IEEE 754 is the standard that defines the float and doubles we use in most programming languages. I had to deal with these quite a bit during my work, so I wanted make down a quick summary of what it specifies.

I mostly deal with 32-bit floating-point, aka floats, and 64-bit floating-point, aka doubles.

Both are made up of 3 components:

There are broadly 3 categories of floating-point:

Infinities have all bits in the exponent set and significand 0, i.e. there are only 2 possible bit patterns for infinities:

NaNs have all bits in the exponent set and significand non-zero, i.e. there are 2^24 - 1 or 2^54 - 1 (sign + significand - infinities) possible bit patterns.

For example:


For some architectures, the NaNs are canonicalized. For example, ARM uses the default NaN of 0x7fc0 0000.

For many operations, the behavior depends on the categories:

This list should give a reasonable understanding of how arithmetic and comparison operations behave when given different floating-point operands.


This is where it gets a bit tricky. Different architectures implement this slightly differently.

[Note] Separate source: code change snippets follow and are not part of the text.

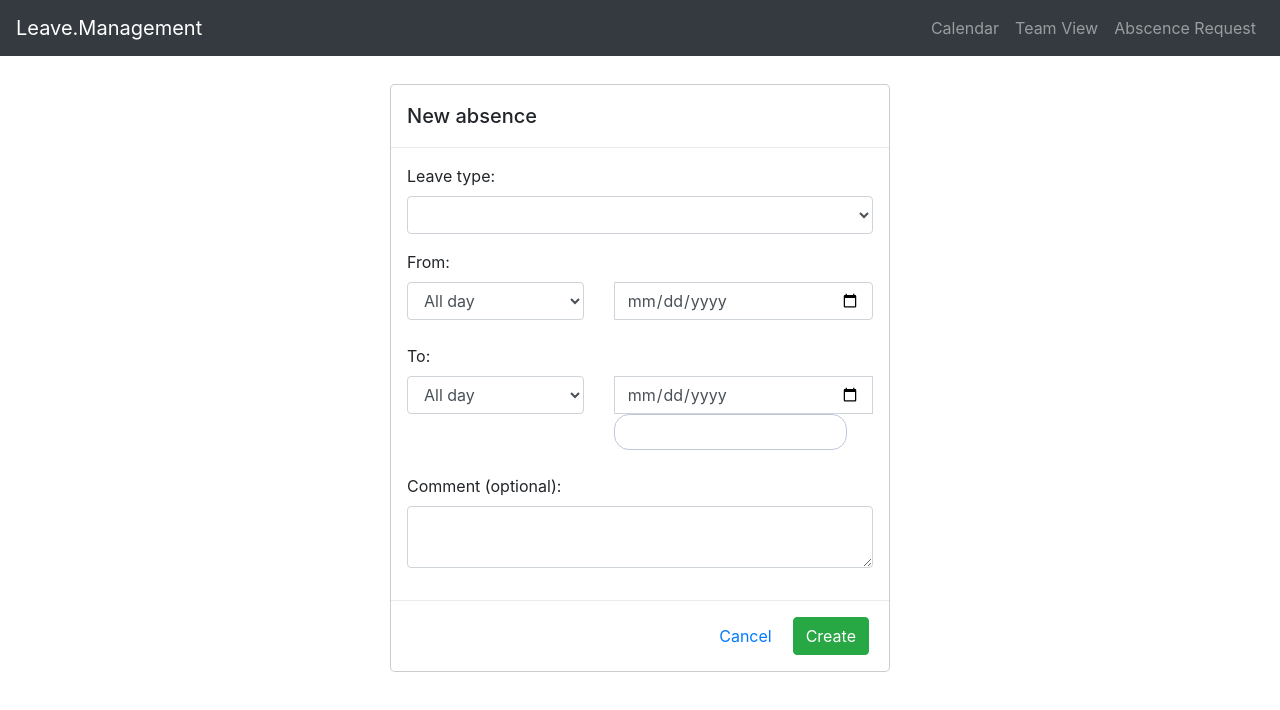
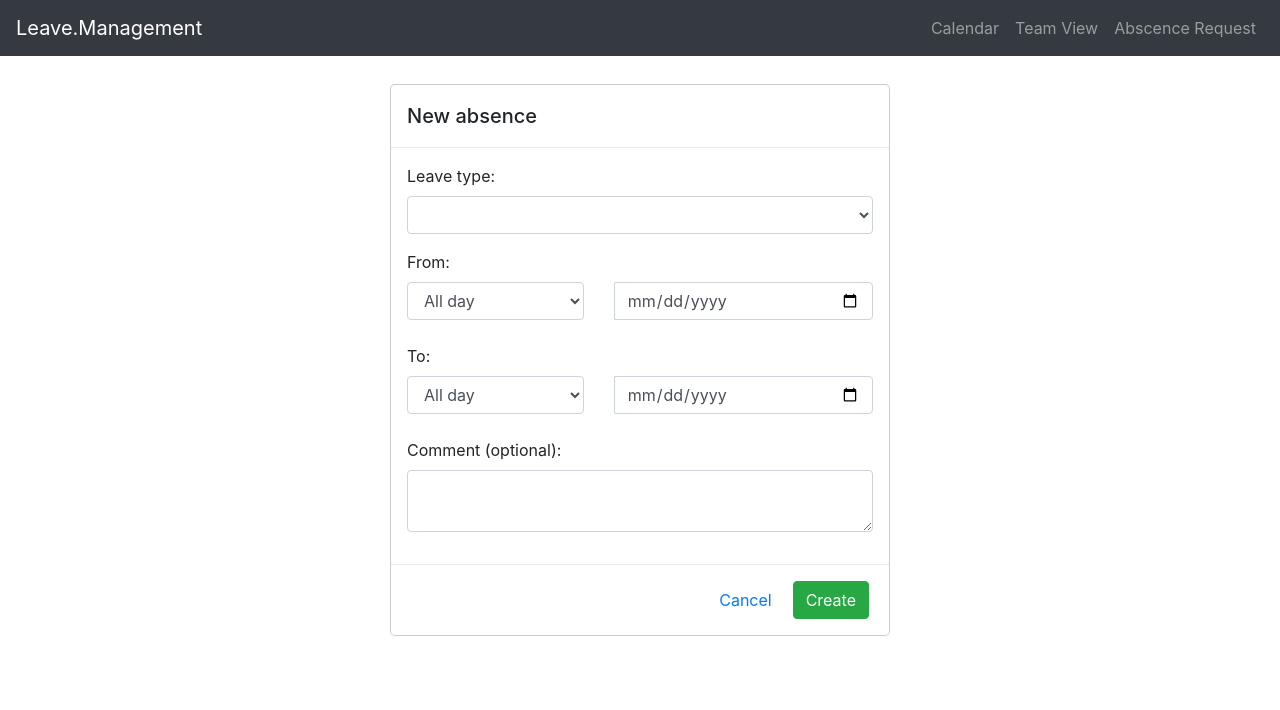
Before and after one commit to OLORUNTOBI-LEVELUP/server, a React (Create React App) app: page /abscencerequest in a window 1280 px wide. Shown: the top 710 px of the page. Built offline with nearby package versions, Linux system fonts and the light colour scheme.

Commit message:
made changes

```diff
--- a/src/comonents/abscencerequest.jsx
+++ b/src/comonents/abscencerequest.jsx
@@ -2,11 +2,12 @@ import React from "react";
 import "./abscencerequest.css";
 import { Nav, Navbar } from "react-bootstrap";
 
-var date1 = new Date(document.getElementById('from'));
-var date2 = new Date(document.getElementById("to"));
-var duration = Math.floor((Date.UTC(date2.getFullYear(), date2.getMonth(), date2.getDate()) - Date.UTC(date1.getFullYear(), date1.getMonth(), date1.getDate()) ) /(1000 * 60 * 60 * 24));
+
 
 var date_diff_indays = function(date1, date2) {
+   date1 = new Date(document.getElementById('from'));
+   date2 = new Date(document.getElementById("to"));
+  var duration = Math.floor((Date.UTC(date2.getFullYear(), date2.getMonth(), date2.getDate()) - Date.UTC(date1.getFullYear(), date1.getMonth(), date1.getDate()) ) /(1000 * 60 * 60 * 24));
     return duration;
   }
 
@@ -137,8 +138,8 @@ export default class Abscencerequest extends React.Component {
               <div class="col-md-7">
                 <div class="input-group">
                   <span class="input-group-addon"><i class="fa fa-calendar"></i></span>
-                  <input type="date" class="form-control book-leave-to-input" id="to" data-provide="datepicker" data-date-autoclose="1" data-date-format="yyyy-mm-dd" data-date-week-start="1"  name="to_date" />
-                  <input type="number" value= {date_diff_indays} />
+                  <input type="date" class="form-control book-leave-to-input" id="to" data-provide="datepicker" data-date-autoclose="1" data-date-format="yyyy-mm-dd" data-date-week-start="1"  name="to_date"  />
+
                 </div>
               </div>
             </div>
```
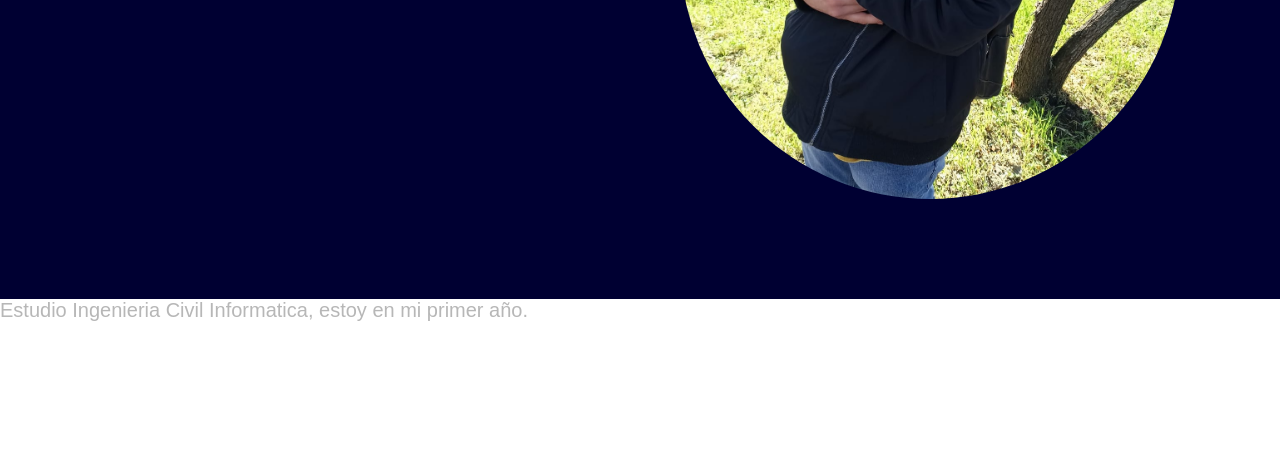
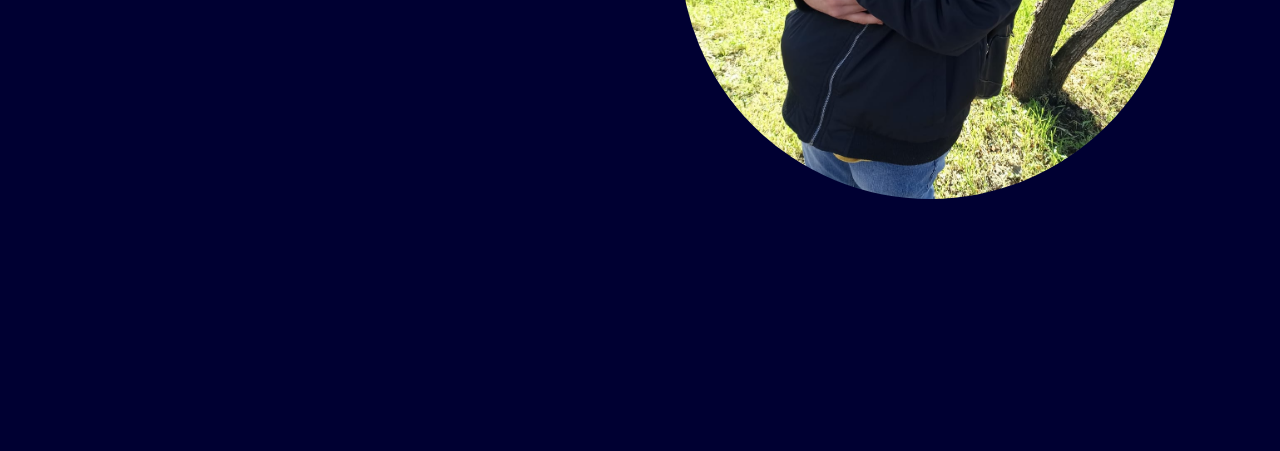
Before and after one commit to MPSXNTI/Portafolio, a plain HTML site: page index.html in a window 1280 px wide. Shown: the part 501-952 px from the top of the page. Before the commit the page ends 823 px from the top, so only its background shows below. Drawn offline with Linux system fonts and the light colour scheme; a script that the page names is missing.

Commit message:
style.css

```diff
--- a/style.css
+++ b/style.css
@@ -113,3 +113,16 @@ span {
 html {
     scroll-behavior: smooth;
 }
+
+.about-me {
+    position: relative;
+    width: 100%;
+    justify-content: space-between;
+    height: 100vh;
+    background-size: cover;
+    background-position: center;
+    display: flex;
+    align-items: center;
+    background-color: rgb(0, 0, 50);
+    padding: 70px 10%;
+}
```
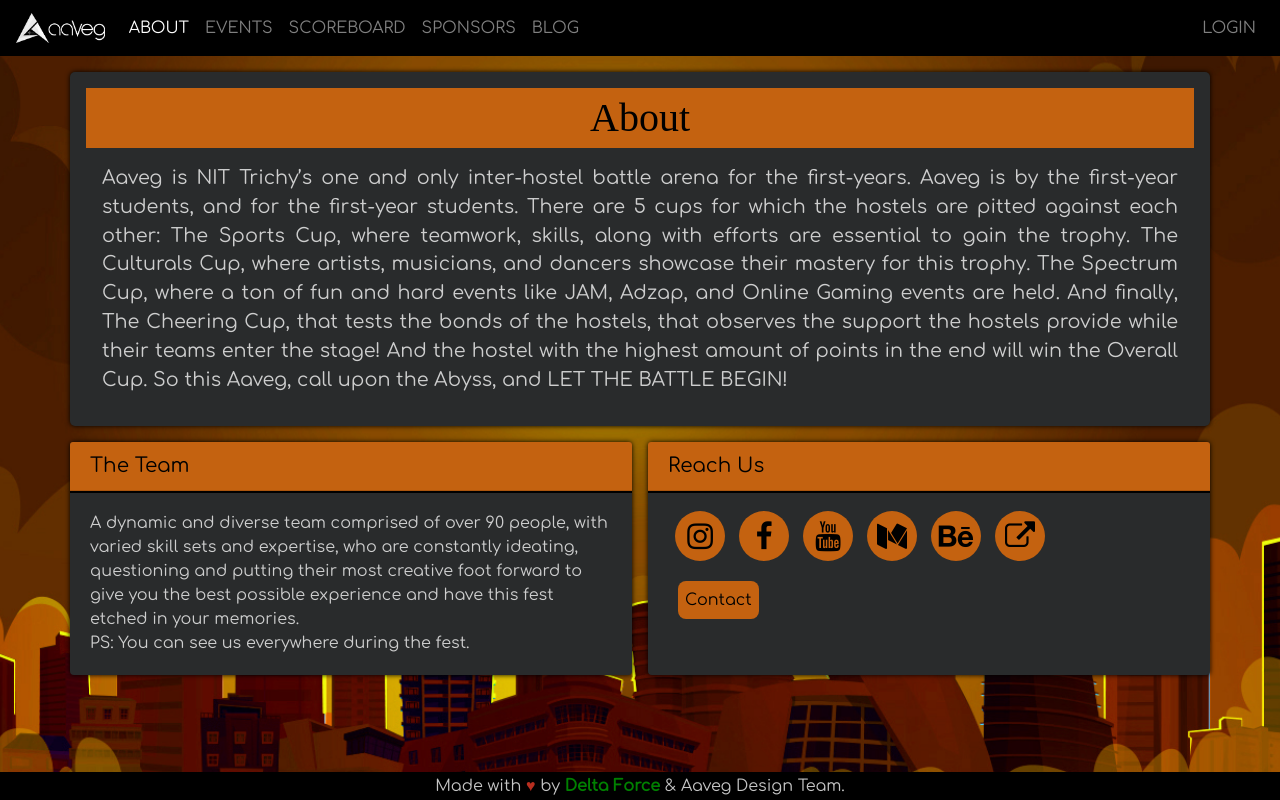
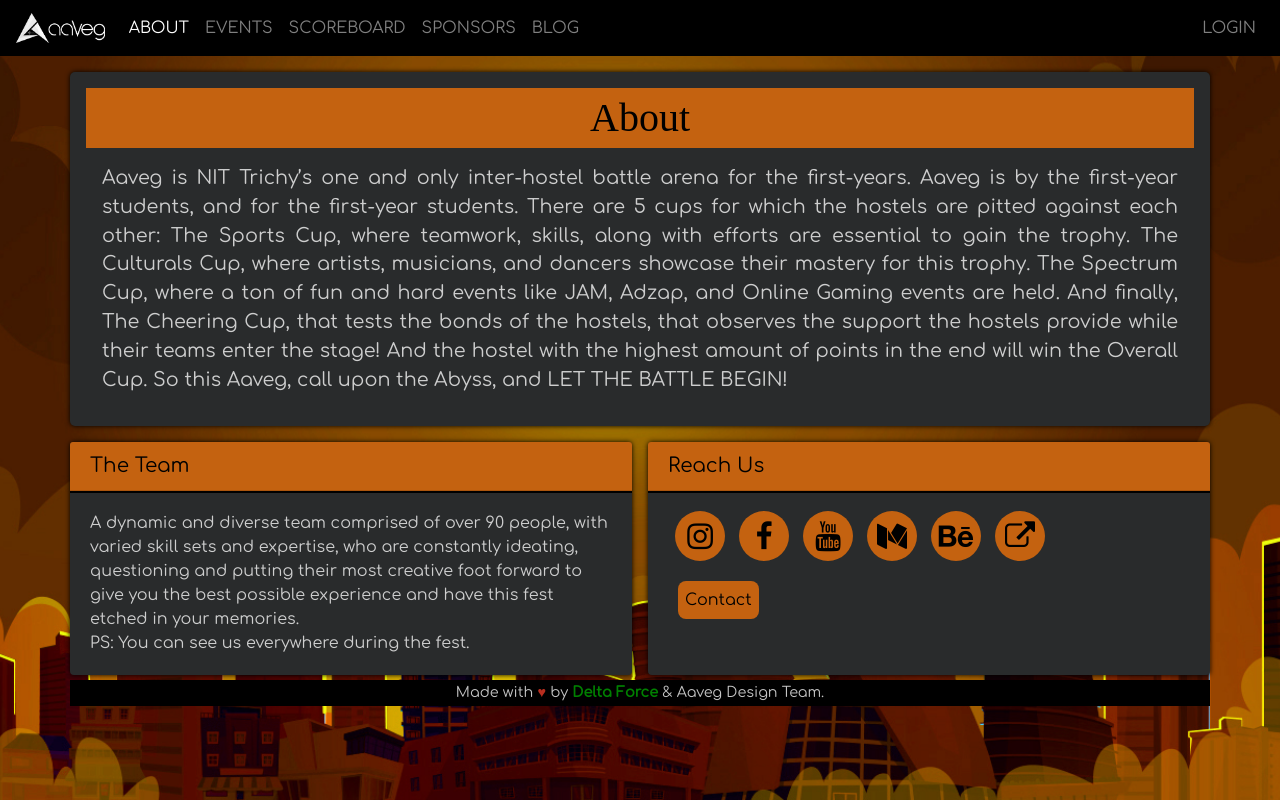
Before and after one commit to AananthV/AavegFrontend, a React (Create React App) app: page /about in a window 1280 px wide. Built offline with nearby package versions, Linux system fonts and the light colour scheme; a web font is replaced by a local one.

Commit message:
Change delta font size

```diff
--- a/src/components/Footer.js
+++ b/src/components/Footer.js
@@ -18,14 +18,11 @@ const styles = {
     marginBottom: '5px'
   },
   delta: {
-    position: 'fixed',
-    left: '0',
-    bottom: '0',
-    width: '100vw',
     textAlign: 'center',
     padding: '2px',
-    margin: '0',
-    backgroundColor: '#000000'
+    margin: '0px -15px',
+    backgroundColor: '#000000',
+    fontSize: '0.9em'
   },
   darkCard: {
     backgroundColor: '#292b2c',
```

The minps on x86 systems does minps(NaN,0.0) = 0.0.

Whereas on ARM, the vmin does vmin(NaN, 0.0) = NaN

Similarly for zeroes,

This difference across platforms is one reason why f32x4.min and f64x2.min has such asymmetric codegen counts.

What does Cpp do in this case? We refer to the implementation of std::min.

template<class T>
const T& min(const T& a, const T& b)
        return (b < a) ? b : a;

std::min(NaN, 0.0) = NaN, since b < a == false as NaN compares unordered, not less than.

And this is what a recent proposal is introducing to WebAssembly SIMD.


I think of rounding in terms of the C functions: ceil, floor, trunc, rint, round. They are referred to differently in IEEE 754.